BEGIN
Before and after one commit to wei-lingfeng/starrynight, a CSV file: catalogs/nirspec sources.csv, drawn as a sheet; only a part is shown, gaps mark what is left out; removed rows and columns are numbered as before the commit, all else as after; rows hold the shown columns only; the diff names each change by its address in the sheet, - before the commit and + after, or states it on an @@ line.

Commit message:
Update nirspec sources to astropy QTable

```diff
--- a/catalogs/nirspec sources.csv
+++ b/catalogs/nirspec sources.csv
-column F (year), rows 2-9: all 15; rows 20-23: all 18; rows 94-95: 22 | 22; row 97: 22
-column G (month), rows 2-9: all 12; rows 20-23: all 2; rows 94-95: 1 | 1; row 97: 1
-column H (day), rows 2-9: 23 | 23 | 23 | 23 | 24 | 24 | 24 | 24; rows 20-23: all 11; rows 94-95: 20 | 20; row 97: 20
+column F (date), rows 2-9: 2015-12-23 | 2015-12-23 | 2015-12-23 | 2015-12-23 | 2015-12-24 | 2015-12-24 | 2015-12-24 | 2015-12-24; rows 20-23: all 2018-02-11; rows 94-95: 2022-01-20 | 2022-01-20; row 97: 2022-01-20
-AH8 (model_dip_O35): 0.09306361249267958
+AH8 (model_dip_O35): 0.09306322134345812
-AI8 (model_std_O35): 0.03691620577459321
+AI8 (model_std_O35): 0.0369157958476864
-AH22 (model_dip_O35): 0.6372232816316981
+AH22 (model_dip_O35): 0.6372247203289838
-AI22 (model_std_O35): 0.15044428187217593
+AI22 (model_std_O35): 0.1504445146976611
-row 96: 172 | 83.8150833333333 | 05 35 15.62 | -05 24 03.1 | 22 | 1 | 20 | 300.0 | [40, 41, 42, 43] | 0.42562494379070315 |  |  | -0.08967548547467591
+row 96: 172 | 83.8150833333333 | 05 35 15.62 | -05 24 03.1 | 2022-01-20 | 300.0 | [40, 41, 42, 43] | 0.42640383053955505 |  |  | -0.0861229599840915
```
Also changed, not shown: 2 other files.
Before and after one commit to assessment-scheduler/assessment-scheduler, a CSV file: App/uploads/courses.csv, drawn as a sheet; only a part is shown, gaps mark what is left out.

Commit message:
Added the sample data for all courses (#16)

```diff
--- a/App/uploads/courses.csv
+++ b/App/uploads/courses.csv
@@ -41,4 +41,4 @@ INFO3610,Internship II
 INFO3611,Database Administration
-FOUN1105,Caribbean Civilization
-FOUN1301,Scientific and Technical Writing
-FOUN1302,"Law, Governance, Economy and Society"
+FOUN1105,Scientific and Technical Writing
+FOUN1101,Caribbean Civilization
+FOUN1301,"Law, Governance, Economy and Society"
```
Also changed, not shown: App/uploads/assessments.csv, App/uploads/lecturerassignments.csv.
END
BEGIN
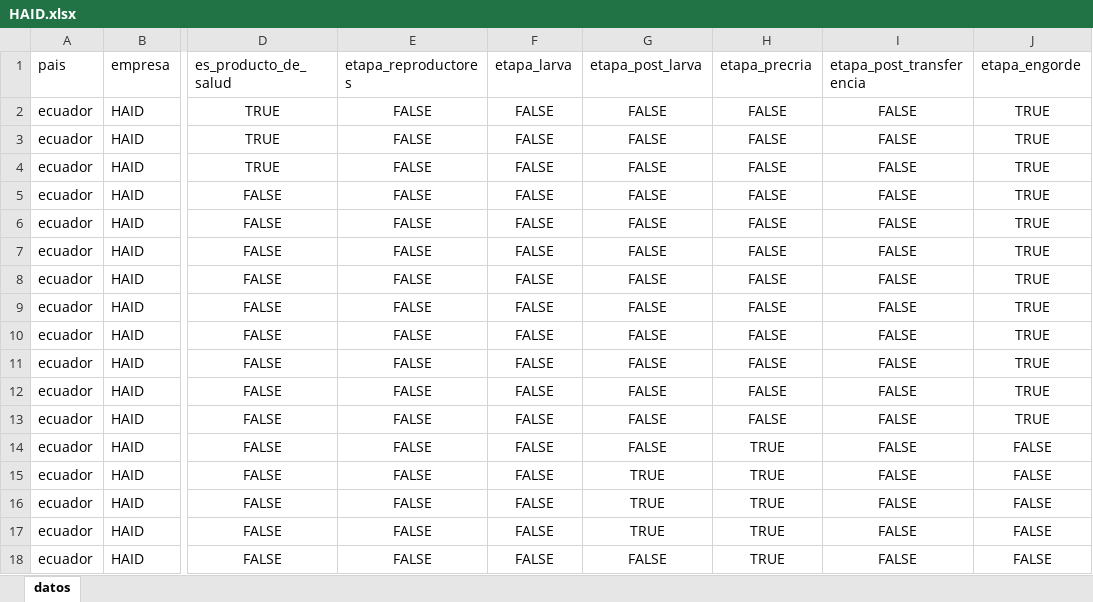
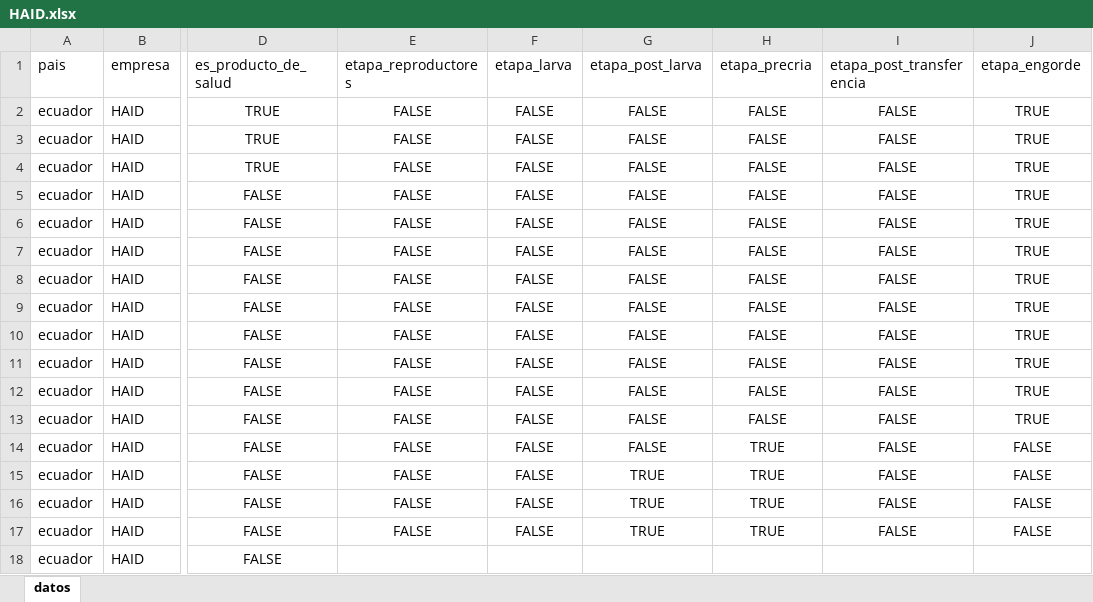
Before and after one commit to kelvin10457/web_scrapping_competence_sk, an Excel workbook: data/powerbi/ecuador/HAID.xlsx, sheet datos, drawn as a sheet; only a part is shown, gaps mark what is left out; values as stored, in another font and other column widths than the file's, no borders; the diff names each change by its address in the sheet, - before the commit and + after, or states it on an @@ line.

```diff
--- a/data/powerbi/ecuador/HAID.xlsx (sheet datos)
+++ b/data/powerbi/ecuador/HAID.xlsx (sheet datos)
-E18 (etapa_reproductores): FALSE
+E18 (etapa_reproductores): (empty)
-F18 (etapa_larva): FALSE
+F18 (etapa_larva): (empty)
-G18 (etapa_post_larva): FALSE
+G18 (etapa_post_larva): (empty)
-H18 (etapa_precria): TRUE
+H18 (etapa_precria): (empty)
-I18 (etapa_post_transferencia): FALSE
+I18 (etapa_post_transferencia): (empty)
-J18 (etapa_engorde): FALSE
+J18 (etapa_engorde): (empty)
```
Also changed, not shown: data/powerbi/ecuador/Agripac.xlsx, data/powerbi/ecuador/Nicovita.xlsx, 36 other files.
END
BEGIN
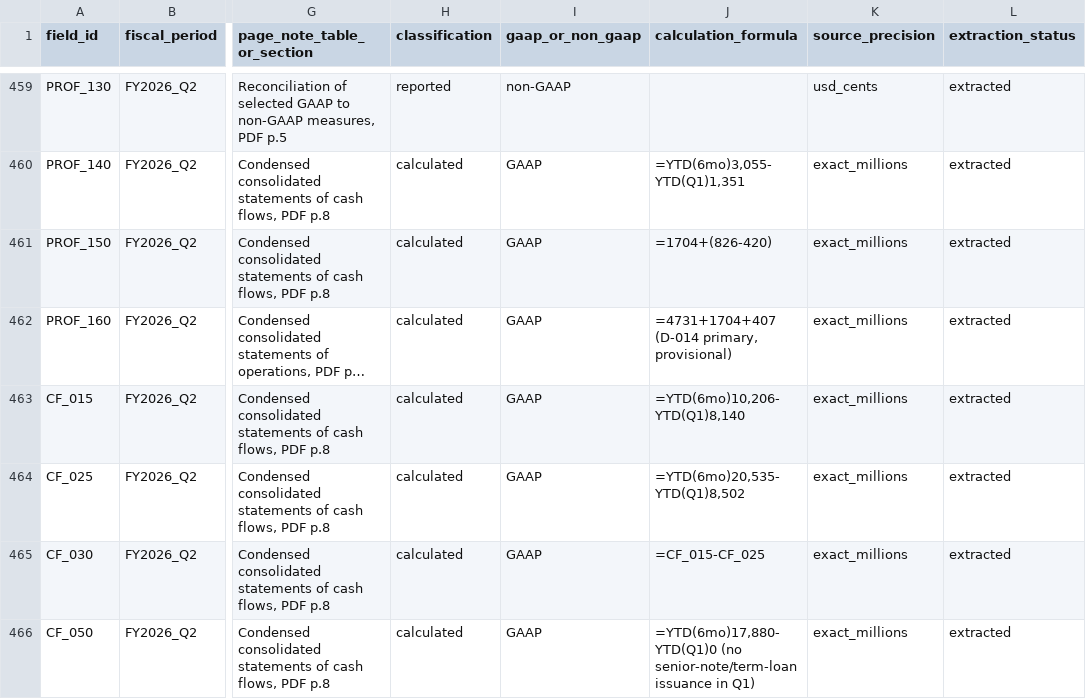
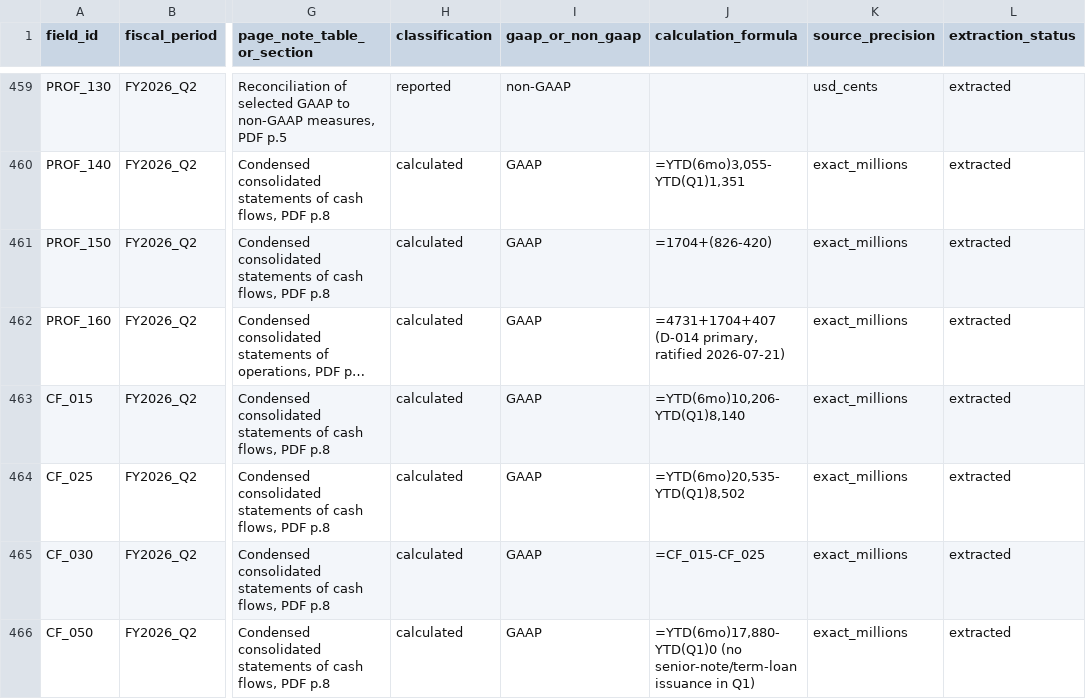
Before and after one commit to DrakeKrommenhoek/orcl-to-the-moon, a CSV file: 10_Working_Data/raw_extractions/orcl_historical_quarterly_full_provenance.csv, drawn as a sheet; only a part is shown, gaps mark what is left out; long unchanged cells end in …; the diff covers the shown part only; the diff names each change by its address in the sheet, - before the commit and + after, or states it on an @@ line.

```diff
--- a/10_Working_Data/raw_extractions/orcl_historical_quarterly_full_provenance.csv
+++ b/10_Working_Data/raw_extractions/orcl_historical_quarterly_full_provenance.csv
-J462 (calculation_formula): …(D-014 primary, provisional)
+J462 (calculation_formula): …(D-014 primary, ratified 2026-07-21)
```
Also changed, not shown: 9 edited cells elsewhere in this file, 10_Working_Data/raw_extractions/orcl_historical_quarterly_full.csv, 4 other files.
END
• Directions:
Pull every line with the word "empty" from the data.

• Finished exercise:
+E18 (etapa_reproductores): (empty)
+F18 (etapa_larva): (empty)
+G18 (etapa_post_larva): (empty)
+H18 (etapa_precria): (empty)
+I18 (etapa_post_transferencia): (empty)
+J18 (etapa_engorde): (empty)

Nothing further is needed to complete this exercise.